Of course you were left with the option to play pick-up basketball on the weekends or prepare yourself for a marathon, but your options to taste victory were certainly limited. The sport of Crossfit has evolved to allow the athlete with advanced age the thrill of competition once again. Now, those athletes that once just went to the gym to get a workout in, are heading to their box with a purpose. With the advent of the Master Level Crossfit athlete, the thrill of competition can seemingly burn a lifetime.
Unless an injury occurs.
I only see athletes who want to keep moving. Some have aspirations to excel and give themselves an opportunity at the Games while others want to just chase around their two year old without wondering if they are going to be able to stand back up after they bend from the hips. Each one of them comes to see me because they are hurting and can’t understand why. I have found a link between the injury history of the athlete and functional anatomy.
3 Most Common Sites for Chronic Pain in Master Level Crossfit Athletes
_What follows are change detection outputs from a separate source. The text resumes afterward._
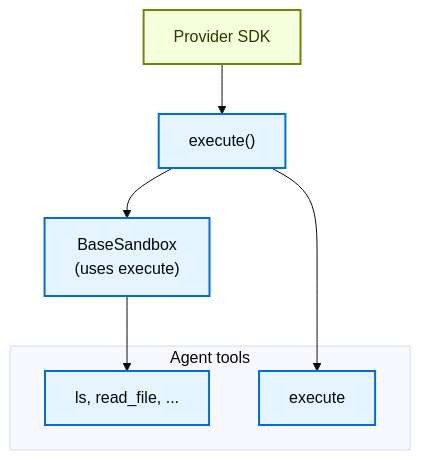
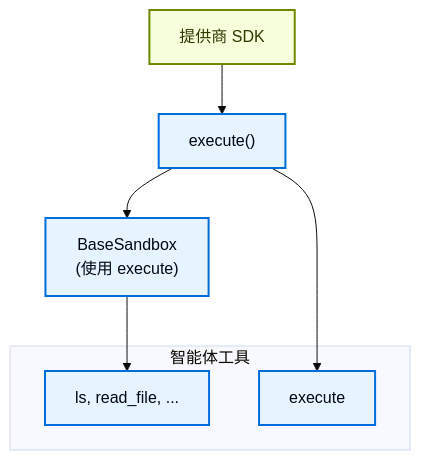
The second of 3 diagrams in oss/javascript/deepagents/sandboxes.mdx (CodeFly16/langchain-cn-doc), drawn with Mermaid (base theme) before and after one commit. The commit also changed other lines of this file and 106 other files, not shown here.

````diff
--- a/oss/javascript/deepagents/sandboxes.mdx
+++ b/oss/javascript/deepagents/sandboxes.mdx
@@ -267,19 +261,19 @@
 ```mermaid
 graph TB
-    subgraph "Agent tools"
+    subgraph "智能体工具"
         Tools["ls, read_file, ..."]
         execute
     end
 
-    BaseSandbox["BaseSandbox<br/>(uses execute)"] --> Tools
+    BaseSandbox["BaseSandbox<br/>(使用 execute)"] --> Tools
     execute_method["execute()"] --> BaseSandbox
     execute_method --> execute
-    Provider["Provider SDK"] --> execute_method
+    Provider["提供商 SDK"] --> execute_method
 
     classDef process fill:#E5F4FF,stroke:#006DDD,stroke-width:2px,color:#030710
     classDef trigger fill:#F6FFDB,stroke:#6E8900,stroke-width:2px,color:#2E3900
 
     class Tools,execute process
     class BaseSandbox,execute_method process
     class Provider trigger
 ```
````
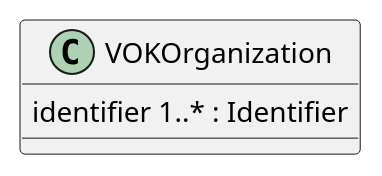
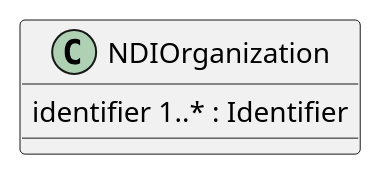
The diagram in input/image-source/dia.plantuml (danka74/verksamhet-och-organisation), drawn with PlantUML before and after one commit. The commit also changed 19 other files, not shown here.

```diff
--- a/input/image-source/dia.plantuml
+++ b/input/image-source/dia.plantuml
@@ -1,6 +1,6 @@
 @startuml dia
-class VOKOrganization {
+class NDIOrganization {
     identifier 1..* : Identifier
 }
 
 @enduml
```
It is important to first understand what the foot-ankle complex is responsible for before being able to grasp why this seems to plague the masters level athlete. The primary role of our foot and ankle is to slow down our leg as we come in contact with the ground. This means that every time our foot hits the ground when we run or jump, our ankle has to have enough “give” in it to allow gastrocenimus (calf muscle) to stretch out and slow the knee from traveling forward.
Therefore, our knee health is really dependent upon a gasctrocenimius that can fully lengthen. Considering how much we are on our feet and the rigors we put it through during Crossfit WODs, it is no wonder that we need full mobility and stability in this joint. Many master level athletes don’t though.
“The feet are the windows of human function.”
1.1 The number one reason for injury/pain is a previous injury.
When looking into the history of the masters athlete a common thread is a previous ankle injury. In my experience, most times this means a sprain of varying degrees. This cooperates with the fact one in every six high sports injuries is an ankle sprain. Most Master Level athletes have fallen in love with Crossfit because it has allowed them to rekindle that fire to compete again. It really makes sense that a greater majority of our older athletes have “rolled” an ankle at some point in time during their athletic careers.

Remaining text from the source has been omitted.